The Chandler Hutchison situation a little more than a year ago is not an example, though. Hutchison could have waited all the way into late June before informing Boise State coach Leon Rice of his return to the Broncos—if he had been invited to the combine. But he was not. That would have necessitated a diametrically-opposed Plan A and Plan B on the recruiting trail. College players and high school seniors can also have contact with certified agents as long as they’re identified as elite. Pandora’s Box?

Troy Merritt took it to the wire this morning before he decided whether he was healthy enough to tee it up today in the 100th PGA Championship. But Merritt is on the course at Bellerive in St. Louis (he parred the first hole). The former Boise State star was on the driving range yesterday, hitting balls with a compression sleeve on his left arm—five days after emergency surgery at St. Alphonsus to remove a blood clot. This marks his fifth career major and his first since the 2017 U.S. Open. This will be the last year the PGA Championship is played in August, as next season it moves to May as part of the PGA Tour’s new calendar.

As the Boise Hawks return to Memorial Stadium tonight to open a five-game series against Spokane, we salute a rather underappreciated Hawks alumnus. Marwin Gonzales has had a pretty good week for the Houston Astros, much to the chagrin of Giants fans. On Monday night in San Francisco, the Astros were trailing 1-0 with two outs in the top of the ninth inning, and Gonzalez smashed a three-run homer for a stunning 3-1 win. Then Tuesday, Houston was down 1-0 again going into the eighth—right after Madison Bumgarner had left the game—when Gonzalez doubled and was driven in on a Tyler White homer in a 2-1 victory. Gonzalez is hitting just .236 for the season, but he’s belted four home runs in the past week.

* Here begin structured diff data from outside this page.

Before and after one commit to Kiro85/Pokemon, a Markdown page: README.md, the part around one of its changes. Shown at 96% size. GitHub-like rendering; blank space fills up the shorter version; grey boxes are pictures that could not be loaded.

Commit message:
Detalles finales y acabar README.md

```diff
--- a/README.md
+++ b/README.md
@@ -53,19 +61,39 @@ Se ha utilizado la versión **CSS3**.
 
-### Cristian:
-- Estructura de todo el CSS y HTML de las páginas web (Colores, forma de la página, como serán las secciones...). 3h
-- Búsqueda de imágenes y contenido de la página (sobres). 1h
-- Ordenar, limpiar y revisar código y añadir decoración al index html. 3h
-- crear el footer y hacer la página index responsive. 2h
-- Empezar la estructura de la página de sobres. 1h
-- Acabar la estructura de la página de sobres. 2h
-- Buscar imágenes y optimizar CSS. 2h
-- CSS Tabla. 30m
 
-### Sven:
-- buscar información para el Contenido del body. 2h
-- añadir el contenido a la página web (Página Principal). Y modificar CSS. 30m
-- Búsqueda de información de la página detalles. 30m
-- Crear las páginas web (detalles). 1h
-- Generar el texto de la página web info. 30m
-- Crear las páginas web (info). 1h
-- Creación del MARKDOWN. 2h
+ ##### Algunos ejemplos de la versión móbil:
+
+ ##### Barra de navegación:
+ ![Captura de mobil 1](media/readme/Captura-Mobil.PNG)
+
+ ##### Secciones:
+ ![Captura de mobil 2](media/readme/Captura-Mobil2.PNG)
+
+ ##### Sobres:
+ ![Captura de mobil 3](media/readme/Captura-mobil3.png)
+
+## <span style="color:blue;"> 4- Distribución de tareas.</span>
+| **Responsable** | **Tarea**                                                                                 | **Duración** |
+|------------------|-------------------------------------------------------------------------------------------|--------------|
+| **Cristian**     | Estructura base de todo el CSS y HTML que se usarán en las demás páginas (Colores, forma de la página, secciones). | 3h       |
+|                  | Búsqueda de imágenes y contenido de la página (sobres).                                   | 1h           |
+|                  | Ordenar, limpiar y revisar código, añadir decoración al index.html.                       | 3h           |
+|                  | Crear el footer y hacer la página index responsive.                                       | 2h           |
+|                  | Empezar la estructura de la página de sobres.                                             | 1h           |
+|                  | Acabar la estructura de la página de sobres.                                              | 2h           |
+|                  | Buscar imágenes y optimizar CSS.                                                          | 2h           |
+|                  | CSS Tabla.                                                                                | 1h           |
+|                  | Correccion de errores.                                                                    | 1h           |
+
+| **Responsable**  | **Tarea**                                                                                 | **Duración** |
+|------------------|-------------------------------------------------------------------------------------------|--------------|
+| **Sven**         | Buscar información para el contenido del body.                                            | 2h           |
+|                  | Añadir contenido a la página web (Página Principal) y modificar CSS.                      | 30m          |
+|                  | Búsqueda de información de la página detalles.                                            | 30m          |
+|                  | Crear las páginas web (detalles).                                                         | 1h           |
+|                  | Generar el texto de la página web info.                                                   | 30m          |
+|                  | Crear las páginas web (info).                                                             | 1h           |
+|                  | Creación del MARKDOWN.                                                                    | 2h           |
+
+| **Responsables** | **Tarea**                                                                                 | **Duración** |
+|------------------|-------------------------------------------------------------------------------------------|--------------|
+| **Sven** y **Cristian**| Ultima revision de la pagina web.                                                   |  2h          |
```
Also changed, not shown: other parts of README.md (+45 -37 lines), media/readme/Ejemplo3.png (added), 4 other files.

This Day In Sports…August 9, 2005:

Felix Hernandez, Seattle’s prized 19-year-old prospect, picks up his first big league victory in his second start as the Mariners blank the Twin, 1-0. Hernandez pitched eight scoreless innings and allowed five hits—all singles—and did not walk a batter. He was the first teenager to win a start in the majors in 21 years. And Hernandez wasted no time doing it, as the game lasted only two hours and one minute, the shortest in Safeco Field history. Now in his 14th season, is King Felix in his twilight?

(Tom Scott hosts the Scott Slant segment during the football season on KTVB’s Sunday Sports Extra and anchors five sports segments each weekday on 93.1 FM KTIK. He also served as color commentator on KTVB’s telecasts of Boise State football for 14 seasons.)